Twenty-five years ago, Michael Green was a hippie leather maker supporting himself on the streets of San Francisco by selling handmade leather sandals and clothes.
If it weren't for a fishing boat job that never materialized, he might have ended up in Anchorage. Instead, he runs a factory on Queen Anne that produces some of this area's best-selling women's handbags.
Sold at Nordstrom stores and some specialty shops, the Michael Green line of purses, bags and briefcases is inevitably compared with Coach leatherwear. Like Coach, Green's bags have clean, tailored lines and come in mostly traditional colors. Leatherwear connoisseurs, however, notice differences.
Green's leather is a bit firmer, his styles slightly less blocky. He says he has lots of repeat customers and is popular with Asian tourists. Susan McDonald, Nordstrom spokeswoman, says: "People around here like to buy Northwest. It's one of our most popular lines."
Retailing from $26 for a small passport pouch to $264 for a briefcase, Green's bags cost somewhat less than Coach bags. He makes 35 styles in 13 colors, though some 60 percent of everything he sells is black. Each year Green adds four or five styles - his newest designs are more gently rounded, he says, like the newest car silhouettes. He has annual sales of about $500,000 and guesses that he could sell more if he tried marketing outside of Washington and Oregon. But his '60s philosophical roots show through when he says he isn't interested in getting much bigger.

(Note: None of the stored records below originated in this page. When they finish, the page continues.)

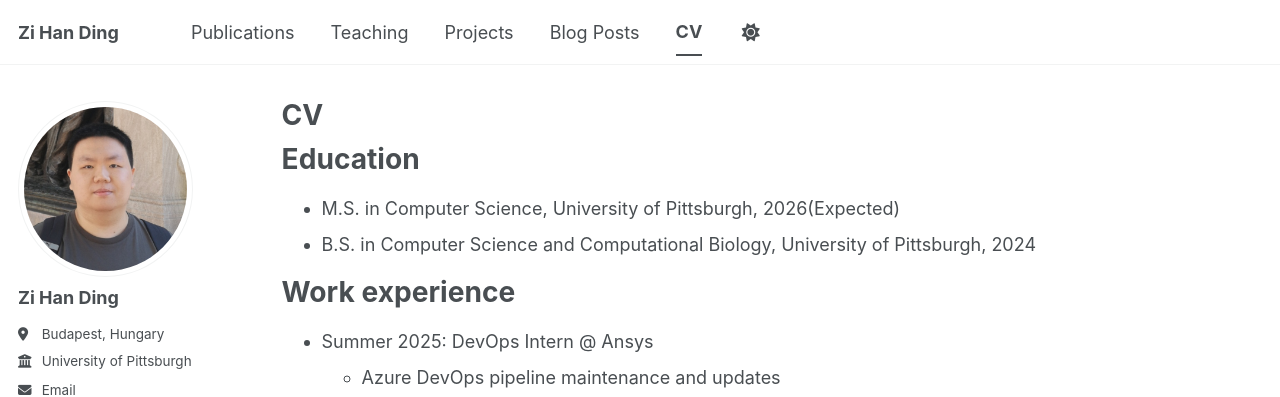
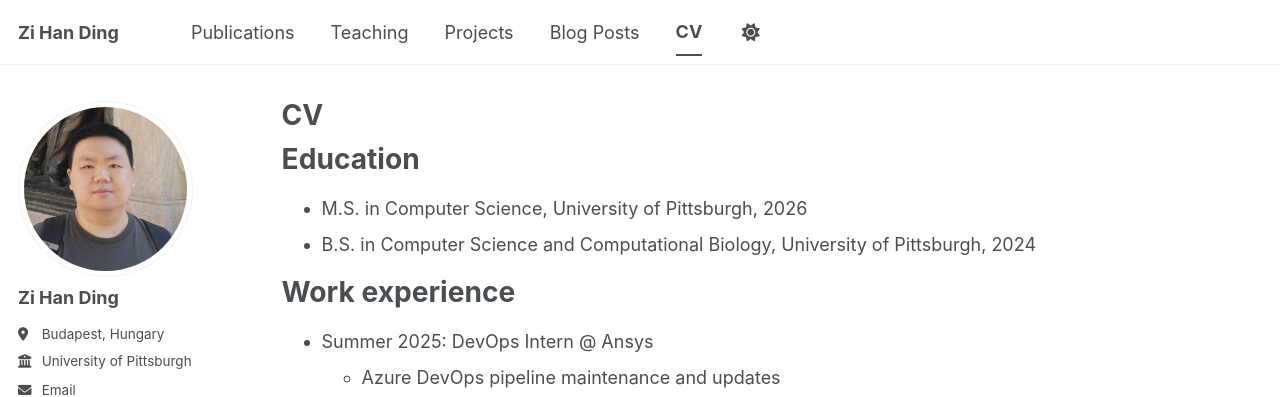
Before and after one commit to ziHanDing579/ziHanDing579.github.io, a Jekyll site: the page built from _pages/cv.md, in a window 1280 px wide and 900 px high. Shown: the top 397 px of the window. Built offline with Jekyll 4.4.1, drawn with Linux system fonts in a browser that asks for light colours; some web fonts are replaced; a script bundle is joined from its source files by our own code; library files that are not in the unit come from our copies.

Commit message:
updated graduate status

```diff
--- a/_pages/cv.md
+++ b/_pages/cv.md
@@ -11,7 +11,7 @@ redirect_from:
 
 Education
 ======
-* M.S. in Computer Science, University of Pittsburgh, 2026(Expected)
+* M.S. in Computer Science, University of Pittsburgh, 2026
 * B.S. in Computer Science and Computational Biology, University of Pittsburgh, 2024
 
 Work experience
```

"Look, I have six good employees and I'm getting a secretary one day a week," says Green. "I answer the phone if I'm here and after I leave, someone else answers the phone. I have a nice lifestyle and I go home every day to my family on Bainbridge. I really don't have an interest in going national."
A Long Island native whose speech still retains an unmistakable East Coast speediness, Green said he "sewed as a kid, and messed around on my mother's sewing machine repairing upholstery." After high school he attended the Fashion Institute of Technology in New York with ambitions of going into apparel design. But it was the mid-'60s, and he gravitated to San Francisco instead, where he learned how to work with leather.
Tired of San Francisco's crowds and flower-power trendiness, he headed to Seattle in the late '60s, expecting to get a job on an Alaska-bound fishing boat. But the number he called was out of order. "So I went over to U of W, like any good hippie would, and met a guy handing out radical leaflets who invited me to stay at his place." He started plying his trade at local crafts fairs and by the early '70s had caught the attention of Nordstrom, which has carried his line ever since.
These days the only crafts fair he works is the annual University Street Fair, upcoming this weekend, where he sells seconds and discontinued lines.